• [ABOUT THIS TASK]:
Once the pictures are removed, restate the data below word for word.

(Items from a data source)
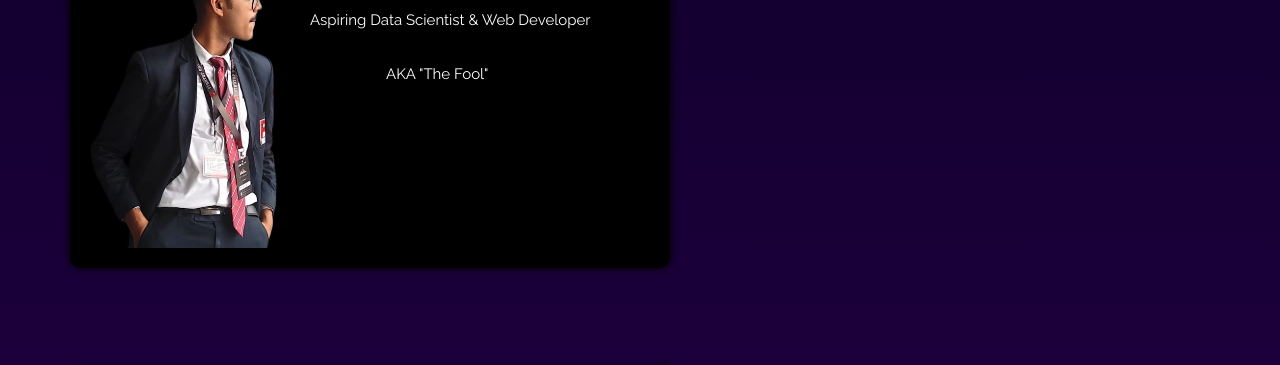
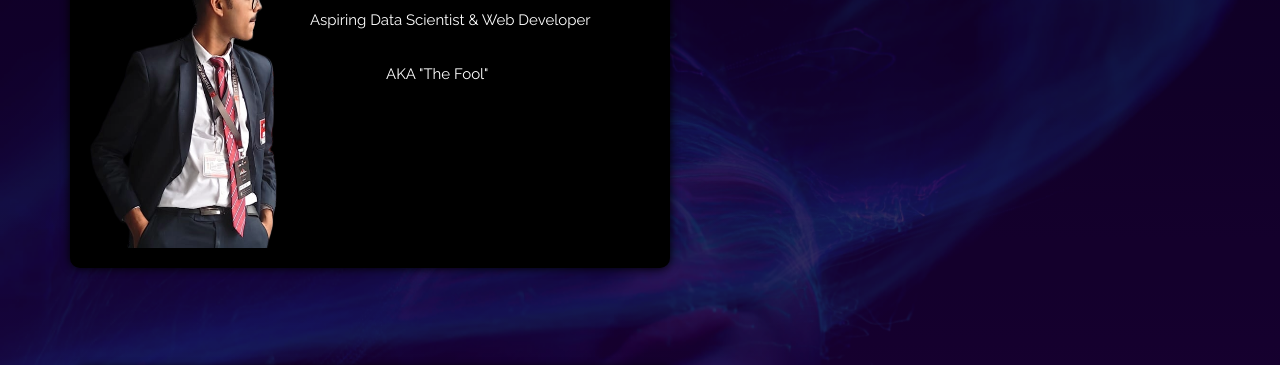
Before and after one commit to HaroonMR/HaroonMR, a plain HTML site: page PortFolio.html in a window 1280 px wide. Shown: the part 182-547 px from the top of the page. Drawn offline with Linux system fonts and the light colour scheme.

Commit message:
Update style.css

```diff
--- a/style.css
+++ b/style.css
@@ -200,7 +200,7 @@ body::before {
     pointer-events: none;
     position: fixed;
     inset: 0;
-    background: url("Images/pexels-merlin-11167645.jpg") center/cover no-repeat;
+    background: url("pexels-merlin-11167645.jpg") center/cover no-repeat;
     opacity: 0.2;
     z-index: -1;
     background-attachment: fixed;
@@ -217,4 +217,5 @@ body{
     background-size: 200% 200%;
     padding: 0;
     z-index: 0;
+
 }
```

• [EXERCISE SOLUTION]:
Before and after one commit to HaroonMR/HaroonMR, a plain HTML site: page PortFolio.html in a window 1280 px wide. Shown: the part 182-547 px from the top of the page. Drawn offline with Linux system fonts and the light colour scheme.

Commit message:
Update style.css

```diff
--- a/style.css
+++ b/style.css
@@ -200,7 +200,7 @@ body::before {
     pointer-events: none;
     position: fixed;
     inset: 0;
-    background: url("Images/pexels-merlin-11167645.jpg") center/cover no-repeat;
+    background: url("pexels-merlin-11167645.jpg") center/cover no-repeat;
     opacity: 0.2;
     z-index: -1;
     background-attachment: fixed;
@@ -217,4 +217,5 @@ body{
     background-size: 200% 200%;
     padding: 0;
     z-index: 0;
+
 }
```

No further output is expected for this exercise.